Bring the electorate back into the deal and provide voters with both a carrot and a stick

If you missed it, and you want a reliable account of that ‘agreement that wasn’t an agreement’ let Brian Rowan take you through it in his usual careful and measured way…

The only aspect of it that seems well worked is the language section (a milk and water version, according to Rick Wilford) and the breaking point there seems to be that the DUP won’t sign up to a stand-alone Irish Language Act.

Nothing on the petition of concern, a committee to deal with a Human Rights Act (which the two parties have already tried twice and failed), nothing on equal marriage, and a promise of negotiation on a military covenant.

Richard Haass is also worth listening to for his reading that none of this is about what it seems..

In particular…

When I was involved in the talks the Irish language issue was really a tertiary issue at most. It is interesting that it seems to have come to the fore here. One of the questions I would have is is this really about the Irish language issue?

It’s not as that many more people have become fluent in the language, or has this become a proxy for both sides for the problems between the north and the republic or the relationship between Northern Ireland and the rest of the UK.

And reflecting on his experience from before…

There was certainly a lack of empathy, and a lack of a willingness to walk in the other person’s shoes, always a tremendous sense of baggage from the past, of a bitterness.

It was very hard for them not to recount all the slights and injustices as they perceived them from the past and, to put it bluntly, to get on with it.

Would an independent chair make a difference? He shrugs and points out that such a chair can only add 5% to the outcome and that “negotiations only success if the parties are willing and able to compromise.”

I demur slightly at Brian’s optimism. The half-life of any signed agreement between these two parties is vanishingly short. Haass rightly locates the real problem as being beyond any issue currently being talked about.

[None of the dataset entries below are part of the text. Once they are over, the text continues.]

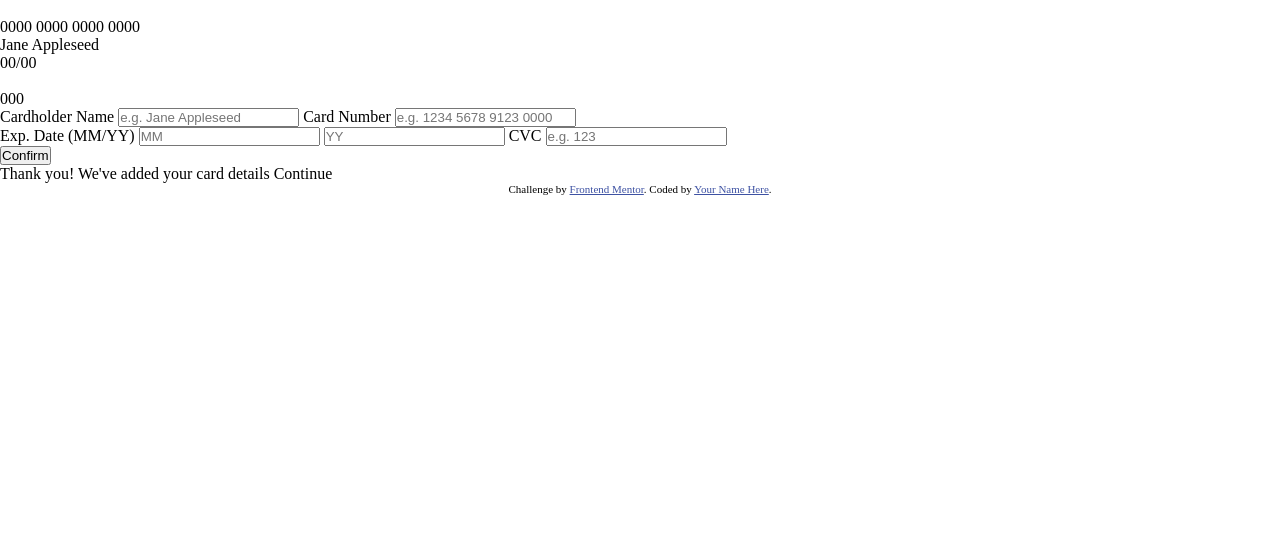
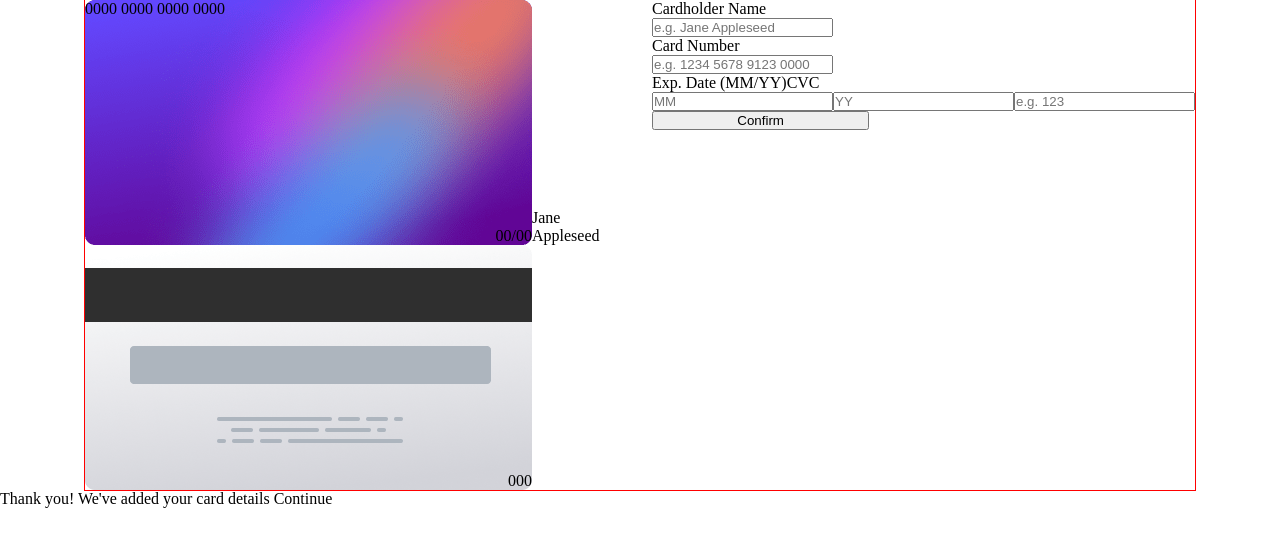
Before and after one commit to Aliwe94/creditCard, a plain HTML site: page index.html in a window 1280 px wide. Drawn offline with Linux system fonts and the light colour scheme.

Commit message:
HTML-markup and CSS-styling for wrapper and grid

```diff
--- a/index.html
+++ b/index.html
@@ -31,40 +31,47 @@
 <body>
 
   <main>
+    <div class="wrapper">
+      <div class="layout__grid">
         <section>
-      <div>
-        <img src="" alt="">
-        <p>0000 0000 0000 0000</p>
-        <p>Jane Appleseed</p>
-        <p>00/00</p>
+          <div class="card__front">
+            <img src="images/bg-card-front.png" alt="">
+            <span class="card__number">0000 0000 0000 0000</span>
+            <span class="card__name">Jane Appleseed</span>
+            <span class="card__expdate">00/00</span>
           </div>
-      <div>
-        <img src="" alt="">
-        <p>000</p>
+          <div class="card__back">
+            <img src="images/bg-card-back.png" alt="">
+            <span class="card__cvc">000</span>
           </div>
         </section>
 
         <section>
-      <form action="">
+          <form action="" class="form">
             <div>
               <label for="name">Cardholder Name</label>
               <input type="text" id="name" placeholder="e.g. Jane Appleseed">
+            </div>
+            <div>
               <label for="number">Card Number</label>
               <input type="text" id="number" placeholder="e.g. 1234 5678 9123 0000">
+            </div>
 
-          <div>
+            <div class="form__expdate__labels">
               <label for="month">Exp. Date (MM/YY)</label>
+              <label for="cvc">CVC</label>
+            </div>
+            <div class="form__expdate__inputs">
               <input type="text" id="month" placeholder="MM">
               <input type="text" id="year" placeholder="YY">
-
-            <label for="cvc">CVC</label>
               <input type="text" id="cvc" placeholder="e.g. 123">
             </div>
 
             <button type="submit">Confirm</button>
-        </div>
           </form>
         </section>
+      </div>
+    </div>
   </main>
 
 
@@ -74,10 +81,10 @@
   We've added your card details
   Continue
 
-  <div class="attribution">
+  <!-- <div class="attribution">
     Challenge by <a href="https://www.frontendmentor.io?ref=challenge" target="_blank">Frontend Mentor</a>.
     Coded by <a href="#">Your Name Here</a>.
-  </div>
+  </div> -->
 </body>
 
 </html>
--- a/styles.css
+++ b/styles.css
@@ -1,9 +1,3 @@
-* {
-    margin: 0;
-    padding: 0;
-    box-sizing: border-box;
-}
-
 :root {
     /* FONT */
     --font: font-family: 'Space Grotesk', sans-serif;
@@ -21,3 +15,71 @@
     --dark-violet: hsl(279, 6%, 55%);
     --very-dark-violet: hsl(278, 68%, 11%);
 }
+
+* {
+    margin: 0;
+    padding: 0;
+    box-sizing: border-box;
+}
+
+.wrapper {
+    max-width: 1110px;
+    margin-inline: auto;
+    outline: 1px solid red;
+}
+
+.layout__grid {
+    display: grid;
+    grid-template-columns: repeat(2, 1fr);
+    gap: 50px;
+}
+
+.card__front {
+    position: relative;
+    width: 447px;
+    height: 245px;
+}
+
+.card__number {
+    position: absolute;
+    top: 0;
+    left: 0;
+}
+
+.card__name {
+    position: absolute;
+    bottom: 0;
+}
+
+.card__expdate {
+    position: absolute;
+    bottom: 0;
+    right: 0;
+}
+
+.card__back {
+    position: relative;
+    width: 447px;
+    height: 245px;
+}
+
+.card__cvc {
+    position: absolute;
+    bottom: 0;
+    right: 0;
+}
+
+
+.form {
+    display: flex;
+    flex-direction: column;
+    max-width: 40%;
+}
+
+.form__expdate__labels {
+    display: flex;
+}
+
+.form__expdate__inputs {
+    display: flex;
+}
```
Lines whose indentation alone changed are shown as unchanged.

Mary Lou’s pugnacious accusation this evening that Theresa May is refusing to take on the DUP has a distinct ring of all our yesterdays. Though it’s more likely a crude attempt at upping the ante on the Taoiseach’s words earlier.

If there’s to be a forward gear in the apparatus of the Belfast Agreement, you have to deal with the extreme comfort the main players seem to be enjoying in not actually doing the jobs they’re elected to do.

The mechanism agreed at St Andrews means that neither party is under any real threat from a rival on their own side. But this appears to have to disincentivised both from taking any unnecessary risks.

So Stormont is back on the bricks. For all the protests to the contrary, shouting loudly at the DUP and unionists in general, won’t get things moving again. It only popularises the resistance to an equitable deal.

The UK and Irish governments would be well advised to take time out and start addressing themselves as to how they fix the democracy-free zone that Stormont has gradually become. And when they come back, drop the laissez-faire approach.

And contrary to a too easily favoured myth, it’s not the fault of the voters either. St Andrews weighted all the options to a choice between the single largest tribal tribunes, banishing relevance from the other parties.

It ain’t working. And a return to the status quo ante (the avoidance of which constitute the most important blank pages in the draft agreement) cannot make it work either.

What might work is to face both with the jeopardy of an electoral system that brings the electorate back into the deal and provides both nationalist and unionist voters with an incentive to use the carrot and/or stick.

No hard border return for Northern Ireland – British concede over Brexit” by “No hard border return for Northern Ireland – British concede over Brexit” is licensed under “No hard border return for Northern Ireland – British concede over Brexit

Mick is founding editor of Slugger. He has written papers on the impacts of the Internet on politics and the wider media and is a regular guest and speaking events across Ireland, the UK and Europe. Twitter: @MickFealty